Most of the folks asking about them are students at a nearby university, and seeing how well the various keyboards work for me they realize they'd work for their school work, too. They ask me to demonstrate how they function with the iPad, Android, or Windows tablet I'm using that particular day.
It's not just students; I'm also approached by others with the same curiosity about keyboards. Their employers allow them to bring their own tablet to work, and seeing how well they work for me they realize a keyboard may be a good fit for performing work tasks.
The problem facing these folks is a lack of information about tablets and keyboards. There aren't many students, or those in the job force, who are aware that viable keyboard options exist.

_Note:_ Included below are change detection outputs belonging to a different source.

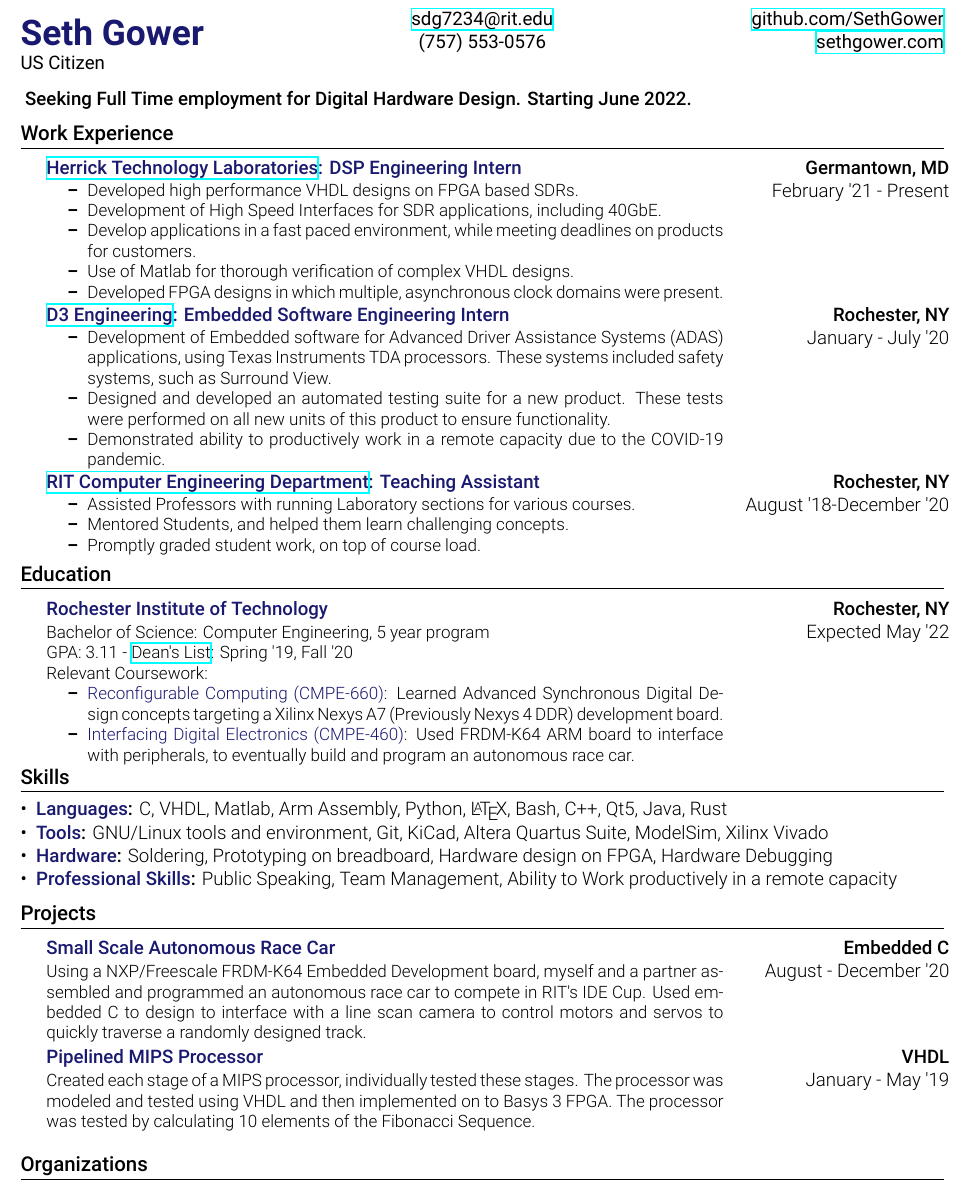
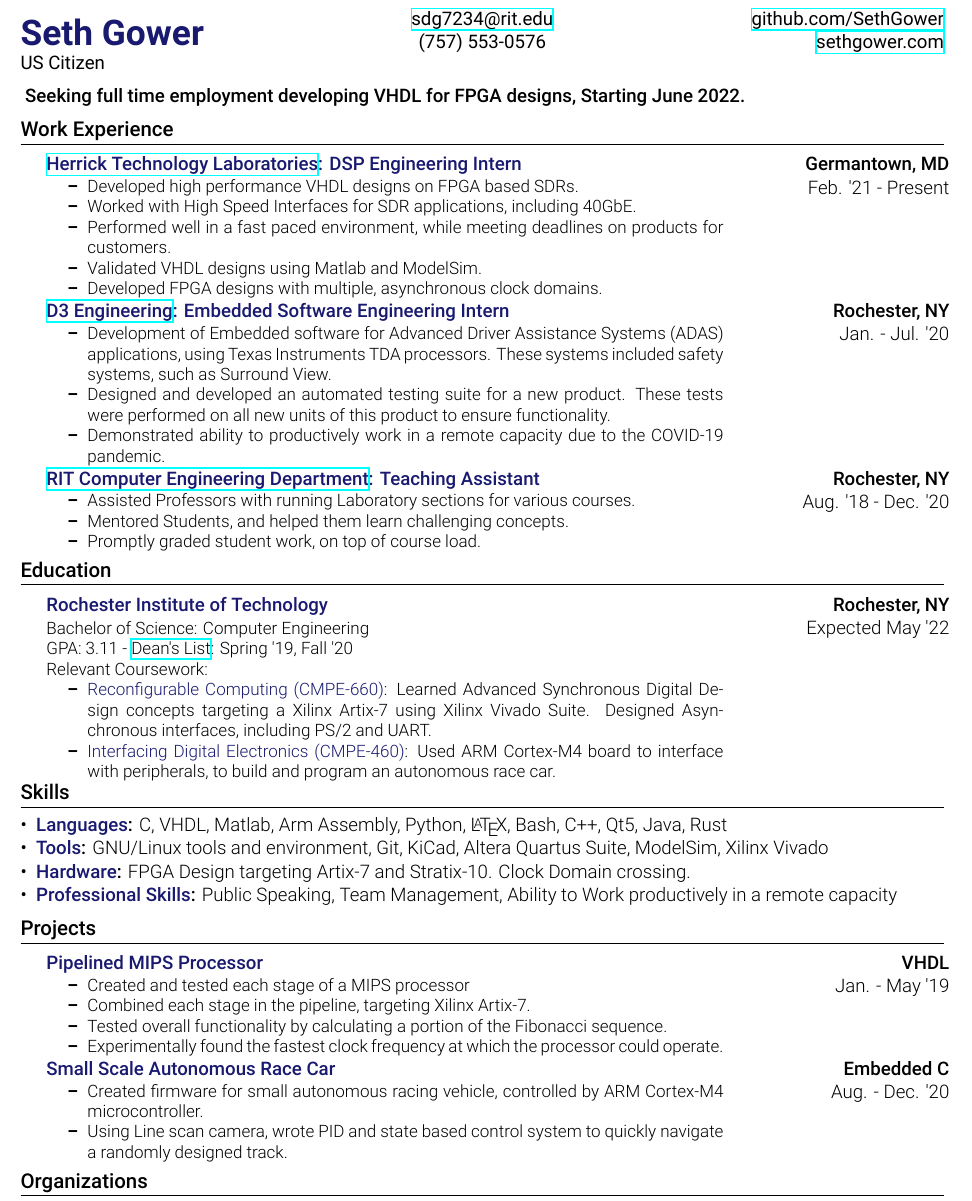
Before and after one commit to atticusrussell/Resume, a LaTeX document (SethGower.tex): part of the page, cut so that both start at the same text. Compiled offline with XeLaTeX.

Commit message:
reworks HTL stuff. Adds FPGA stuff to skills. Rewords objective

```diff
--- a/SethGower.tex
+++ b/SethGower.tex
@@ -120,8 +120,8 @@
                 \href{https://sethgower.com}{sethgower.com}
               \end{minipage}
             \end{center}
-            \robotoMed\ Seeking Full Time employment for Digital Hardware
-            Design. Starting June 2022.
+            \robotoMed\ Seeking full time employment developing VHDL for FPGA
+            designs, Starting June 2022.
         %---------------------------
 
         %------WORK-EXP-------------
@@ -134,16 +134,15 @@
                   \begin{itemize}
                     \item Developed high performance VHDL designs on FPGA based
                       SDRs.
-                    \item Development of High Speed Interfaces for SDR
-                      applications, including 40GbE.
-                    \item Develop applications in a fast paced environment,
-                      while meeting deadlines on products for customers.
-                    \item Use of Matlab for thorough verification of complex
-                      VHDL designs.
-                    \item Developed FPGA designs in which multiple, asynchronous
-                      clock domains were present.
+                    \item Worked with High Speed Interfaces for SDR applications,
+                      including 40GbE.
+                    \item Performed well in a fast paced environment, while
+                      meeting deadlines on products for customers.
+                    \item Validated VHDL designs using Matlab and ModelSim.
+                    \item Developed FPGA designs with multiple, asynchronous
+                      clock domains.
                   \end{itemize}
-                }{February '21 - Present}
+                }{Feb. '21 - Present}
                 \vspace{-0.5cm}
 
                 \resumeSubsection{\href{https://d3engineering.com}{D3
@@ -160,7 +159,7 @@
                     \item Demonstrated ability to productively work in a remote
                       capacity due to the COVID-19 pandemic.
                   \end{itemize}
-                }{January - July '20}
+                }{Jan. - Jul. '20}
                 \vspace{-0.5cm}
 
                 % \resumeSubsection{\href{https://idtech.com}{iD Tech Camps}:
@@ -187,7 +186,7 @@
                         concepts.
                       \item Promptly graded student work, on top of course load.
                     \end{itemize}
-                }{August '18-December '20}
+                }{Aug. '18 - Dec. '20}
                 \vspace{-0.7cm}
                 \resumeSubHeadingListEnd
         %---------------------------
@@ -196,18 +195,19 @@
                 \resumeSubHeadingListStart
                     \resumeSubsection
                         {Rochester Institute of Technology}{Rochester, NY}
-                        {Bachelor of Science: Computer Engineering, 5 year
-                        program\newline GPA: 3.11 -
+                        {Bachelor of Science: Computer Engineering \newline
+                        GPA: 3.11 -
                     \href{https://meritpages.com/sethgower}{Dean's List}: Spring
                 '19, Fall '20
                 \newline Relevant Coursework:
                 \begin{itemize}
-                    \resumeItem {Reconfigurable Computing (CMPE-660)}{Learned
-                    Advanced Synchronous Digital Design concepts targeting a
-                    Xilinx Nexys A7 (Previously Nexys 4 DDR) development board.}
-                    \resumeItem {Interfacing Digital Electronics (CMPE-460)}
-                        {Used FRDM-K64 ARM board to interface with peripherals,
-                        to eventually build and program an autonomous race car.}
+                    \resumeItem{Reconfigurable Computing (CMPE-660)}{Learned
+                      Advanced Synchronous Digital Design concepts targeting a
+                      Xilinx Artix-7 using Xilinx Vivado Suite. Designed
+                      Asynchronous interfaces, including PS/2 and UART.}
+                    \resumeItem{Interfacing Digital Electronics (CMPE-460)}
+                      {Used ARM Cortex-M4 board to interface with peripherals,
+                      to build and program an autonomous race car.}
                     % \resumeItem {Digital Signal Processing (CMPE-480)}{Studied
                     %     mathematical analysis of digital signals, and how to
                     %     represent.}
@@ -227,8 +227,8 @@
                     \LaTeX\xspace, Bash, C++, Qt5, Java, Rust}
                     \resumeItem{Tools}{GNU/Linux tools and environment, Git,
                     KiCad, Altera Quartus Suite, ModelSim, Xilinx Vivado}
-                    \resumeItem{Hardware}{Soldering, Prototyping on
-                    breadboard, Hardware design on FPGA, Hardware Debugging}
+                    \resumeItem{Hardware}{FPGA Design targeting Artix-7 and
+                    Stratix-10. Clock Domain crossing.}
                     \resumeItem{Professional Skills}{Public Speaking, Team
                     Management, Ability to Work productively in a remote
                     capacity}
@@ -240,20 +240,49 @@
             \section{Projects}
                 \resumeSubHeadingListStart
                     \resumeSubsection
-                        {Small Scale Autonomous Race Car}{Embedded C}{Using a
-                          NXP/Freescale FRDM-K64 Embedded Development board,
-                          myself and a partner assembled and programmed an
-                          autonomous race car to compete in RIT's IDE Cup. Used
-                          embedded C to design to interface with a line scan
-                          camera to control motors and servos to quickly
-                        traverse a randomly designed track. }{August - December '20}
+                      {Pipelined MIPS Processor}{VHDL}
+                      {
+                        \vspace{-0.3cm}
+                        \begin{itemize}
+                          \item Created and tested each stage of a MIPS
+                            processor
+                          \item Combined each stage in the pipeline, targeting
+                            Xilinx Artix-7.
+                          \item Tested overall functionality by calculating a
+                            portion of the Fibonacci sequence.
+                          \item Experimentally found the fastest clock frequency
+                            at which the processor could operate.
+                        \end{itemize}
+                      }{Jan. - May '19}
+                      \vspace{-0.5cm}
+                    % \resumeSubsection
+                    %   Pipelined the stages, and designed overall processor,
+                    %   targeting Xilinx Artix-7 FPGA. The functionality of the
+                    %   design as a whole was tested by calculating a portion of
+                    %   the Fibonacci sequence.}{January - May '19}
+
                     \resumeSubsection
-                        {Pipelined MIPS Processor}{VHDL}
-                        {Created each stage of a MIPS processor, individually
-                        tested these stages. The processor was modeled and
-                        tested using VHDL and then implemented on to Basys 3
-                        FPGA. The processor was tested by calculating 10
-                        elements of the Fibonacci Sequence.}{January - May '19}
+                      {Small Scale Autonomous Race Car}{Embedded C}
+                      {
+                        \vspace{-0.3cm}
+                        \begin{itemize}
+                          \item Created firmware for small autonomous racing
+                            vehicle, controlled by ARM Cortex-M4
+                            microcontroller.
+                          \item Using Line scan camera, wrote PID and state
+                            based control system to quickly navigate a randomly
+                            designed track.
+                        \end{itemize}
+                    }{Aug. - Dec. '20}
+                    \vspace{-0.7cm}
+                    % \resumeSubsection
+                    %   {Small Scale Autonomous Race Car}{Embedded C}
+                    %   {Using a NXP/Freescale FRDM-K64 Embedded Development
+                    %   board, myself and a partner assembled and programmed an
+                    %   autonomous race car to compete in RIT's IDE Cup. Used
+                    %   embedded C to design to interface with a line scan
+                    %   camera to control motors and servos to quickly traverse
+                    %   a randomly designed track. }{August - December '20}
                     % \resumeSubsection
                     %     {Personal Homelab}{Server Hardware}
                     %     {For the last five years, I have maintained a personal
```
Also changed, not shown: SethGower.pdf.
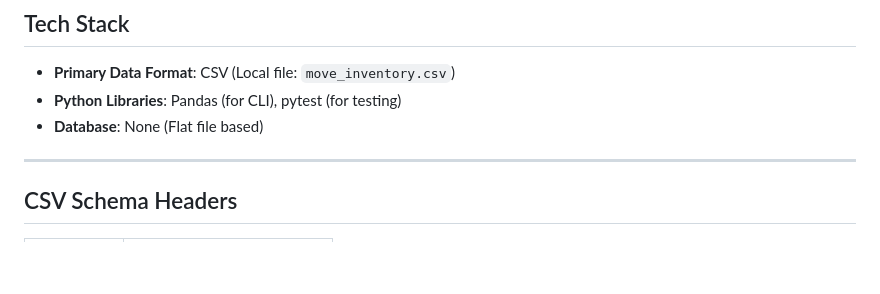
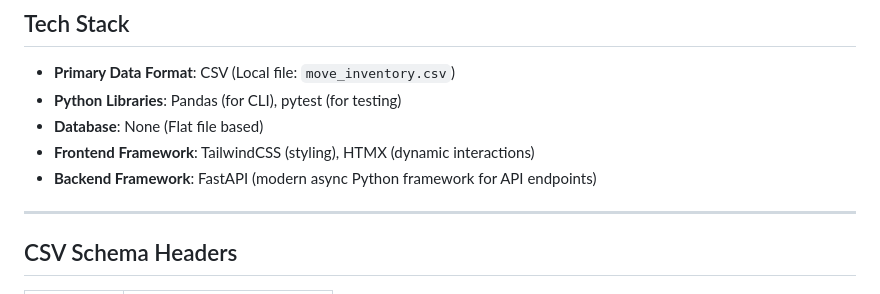
Before and after one commit to homelabwithkevin/playground, a Markdown page: moving-inventory/ReadMe.md, the part around the change. Drawn GitHub-style; blank space fills up the shorter version.

Commit message:
add frontend/backend framework reference

```diff
--- a/moving-inventory/ReadMe.md
+++ b/moving-inventory/ReadMe.md
@@ -11,6 +11,8 @@ I am organizing a move and need assistance managing an inventory spreadsheet usi
 - **Primary Data Format**: CSV (Local file: `move_inventory.csv`)
 - **Python Libraries**: Pandas (for CLI), pytest (for testing)
 - **Database**: None (Flat file based)
+- **Frontend Framework**: TailwindCSS (styling), HTMX (dynamic interactions)
+- **Backend Framework**: FastAPI (modern async Python framework for API endpoints)
 
 ---
 
```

They certainly aren't aware that for many tablets there are quite a few keyboards available.
These aren't tech-savvy folks, and they are missing out on the opportunity to leverage their tablet more productively at those times when using a keyboard makes sense.
Those in corporate IT need to educate workers using tablets at work. If workers had keyboards, they'd likely be more productive doing certain tasks than they would without them, and that's to the company's advantage.
Keyboards for tablets don't require much, if any, support from the IT staff so there's nothing to lose in making sure workers are aware of the options. Educate employees on using keyboards with tablets. The company can only benefit from doing so.
If your company deploys Surface tablets by Microsoft, odds are they are handed out to workers with one of the keyboard covers. Why not do the same with iPads or Android tablets assigned to employees? The keyboard is no less useful for those tablets than it is for the Surface.
And please, don't fall back on the mistaken belief that instead of using keyboards with tablets you may as well use a laptop. That overlooks the ability to use the tablet without the keyboard, which most tablet owners will spend plenty of time doing. The keyboard is not permanently attached to the tablet, it augments it when needed. It's a low-cost option that adds value to a tablet, and provides an advantage to both the employee and the company.